One could further illustrate this point by pointing to an image I’ve seen of a pagan god – I believe he had antlers coming from his head. The catch is, however, that this pagan god was painted in the Byzantine style. Just because it adheres to the traditional style of iconography, does not mean that it points to an Orthodox theological truth.

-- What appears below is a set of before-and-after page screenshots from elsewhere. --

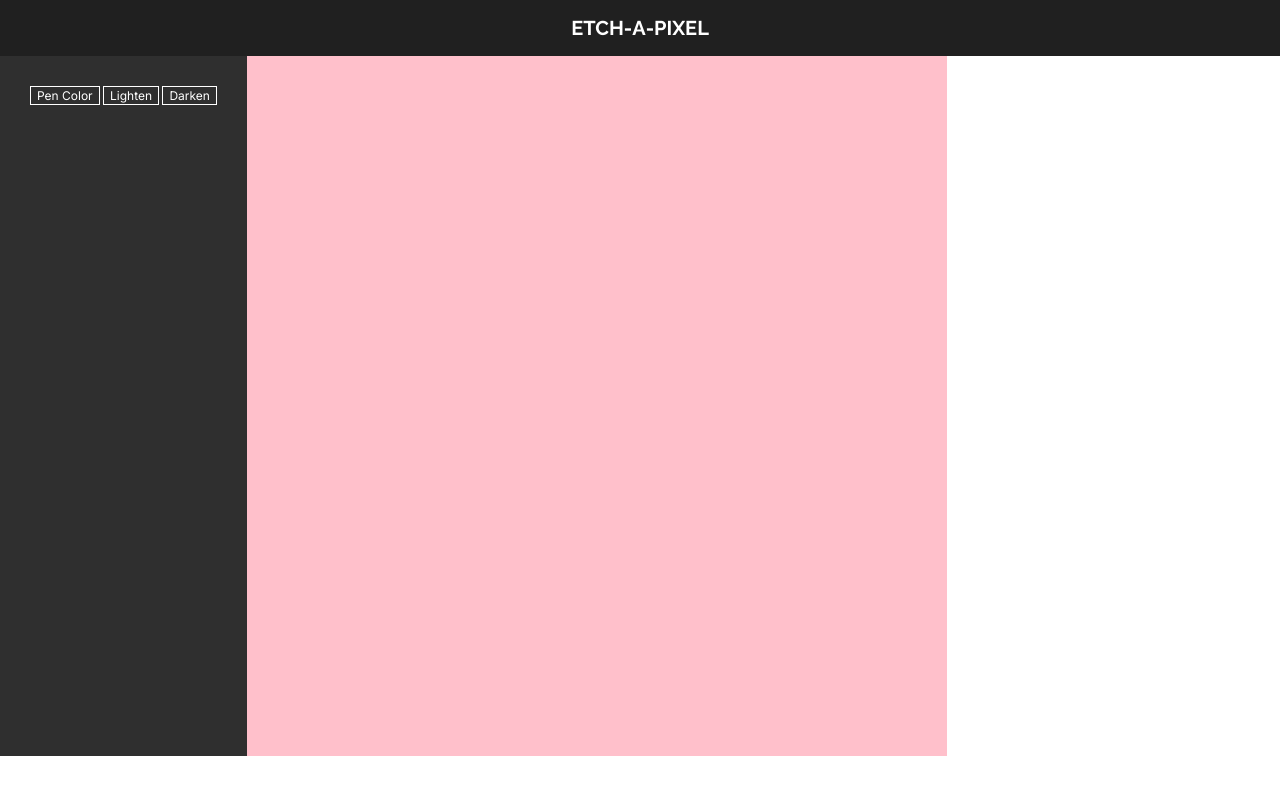
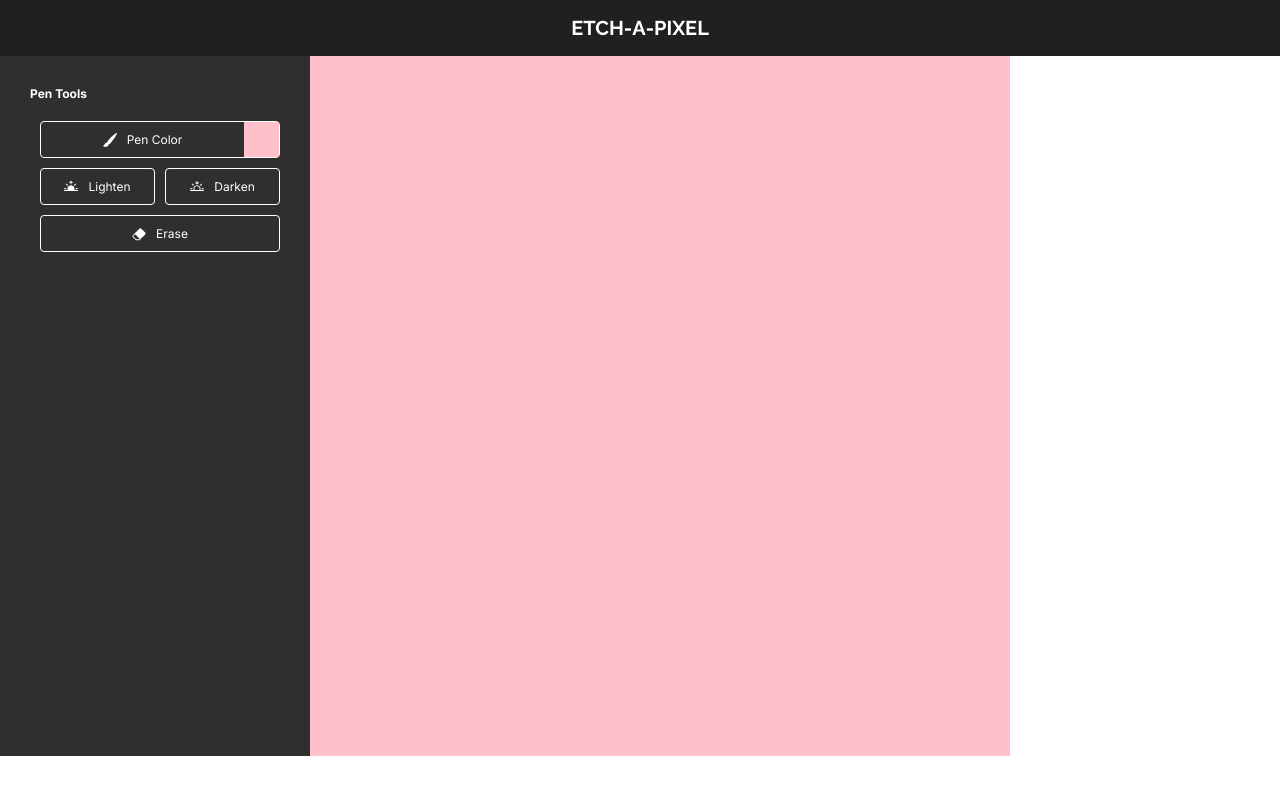
Before and after one commit to vbelmonte/etch-a-sketch, a plain HTML site: page index.html in a window 1280 px wide. Drawn offline with Linux system fonts and the light colour scheme.

Commit message:
Implement UI for pen tools section

```diff
--- a/index.html
+++ b/index.html
@@ -18,9 +18,36 @@
         <main>
             <div class="tools">
                 <div class="pen-tools">
-                    <button>Pen Color</button>
-                    <button>Lighten</button>
-                    <button>Darken</button>
+                    <h3>Pen Tools</h3>
+                    <div class="tools-container">
+                        <div>
+                            <button class="btn-palette">
+                                <div class="btn-left">
+                                    <img class="btn-icon" src="images-and-icons/brush-fill.svg">Pen Color
+                                </div>
+                                <div id="pen-palette"></div>
+                            </button>
+                        </div>
+                        <div>
+                            <button class="btn-normal">
+                                <div class="btn-container">
+                                    <img class="btn-icon" src="images-and-icons/sunrise-fill.svg">Lighten
+                                </div>
+                            </button>
+                            <button class="btn-normal">
+                                <div class="btn-container">
+                                    <img class="btn-icon" src="images-and-icons/sunset.svg">Darken
+                                </div>
+                            </button>
+                        </div>
+                        <div>
+                            <button class="btn-normal">
+                                <div class="btn-container">
+                                    <img class="btn-icon" src="images-and-icons/eraser-fill.svg">Erase
+                                </div>
+                            </button>
+                        </div>
+                    </div>
                 </div>
             </div>
             <div id="sketch-area">
--- a/styles.css
+++ b/styles.css
@@ -22,9 +22,46 @@ h1 {
     margin: 0;
 }
 
+h3 {
+    margin: 0px;
+}
+
+hr {
+    color: white;
+    opacity: 0.5;
+}
+
 button {
     border: solid white 1px;
+    border-radius: 4px;
     background-color: transparent;
+    display: flex;
+    align-items: center;
+    padding: 0px;
+    width: 100%;
+}
+
+.btn-left, .btn-container {
+    display: flex;
+    align-items: center;
+    justify-content: center;
+    gap: 10px;
+    flex: 1;
+}
+
+.btn-icon {
+    height: 14px;
+    filter: invert(100%) sepia(0%) saturate(0%) hue-rotate(278deg) brightness(103%) contrast(101%);
+}
+
+.btn-normal {
+    padding: 10px 14px;
+}
+
+#pen-palette {
+    width: 35px;
+    height: 35px;
+    background-color: pink;
 }
 
 main {
@@ -34,6 +71,25 @@ main {
 .tools {
     background-color: #2F2F2F;
     padding: 30px;
+    width: 250px;
+}
+
+.tools-container {
+    display: flex;
+    flex-direction: column;
+    gap: 10px;
+    padding-left: 10px;
+}
+
+.pen-tools {
+    display: flex;
+    flex-direction: column;
+    gap: 20px;
+}
+
+.pen-tools > div > div {
+    display: flex;
+    gap: 10px;
 }
 
 #sketch-area {
```
Also changed, not shown: images-and-icons/brush-fill.svg (added), images-and-icons/eraser-fill.svg (added), images-and-icons/sunrise-fill.svg (added), images-and-icons/sunset.svg (added).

My second objection to this work is the use of “Byzantine.” Because this is also the word used for the Eastern Roman Empire, I’m hesitant to tie religious painting to a fallen empire because worshipers around the world are still praying before these works of art. In short I see “Byzantine” as a political word, and I wish he would have stressed the connection of this art with the Orthodox Church. My preference would have been to simply call this art, “iconography.” Also, by using the word “Byzantine,” he’s able to stress a particular style over other styles (for example, what’s called Russian mannerism – the style of Andrei Rublev). Where does Russian, Bulgarian, Serbian, Romanian, etc. iconography fit into his thesis?


The third objection to this work is that most of his essays are simply an exercise of name-dropping. For example, the chapters on Mt. Athos, Yugoslavia, Bulgaria, and the various chapters about the icons of different feasts, are simply catalogs of where particular icons exist, who painted them, and what they look like. There’s very little explanation – theological or otherwise – that draws the reader deeper into the “mystery,” as he might say. I would ask, to what do these particular icons point? What is their meaning?


One discussion that I thought was worthwhile was the discussion about the Greeks under the Ottomans. Here he makes a connection between icons of suffering (the crucifixion, extreme humility, poor Lazarus, etc.) and the suffering of the people under their political suppressors. This is an interesting idea, and I would like to see it fleshed out a bit.


In short, if you’re really into iconography, you may want to check this book out. However, if you’re new to iconography and you’re looking for an introduction that really explains the theology of icons, how to understand them, and how they are used by the Orthodox Church, you may want to look elsewhere.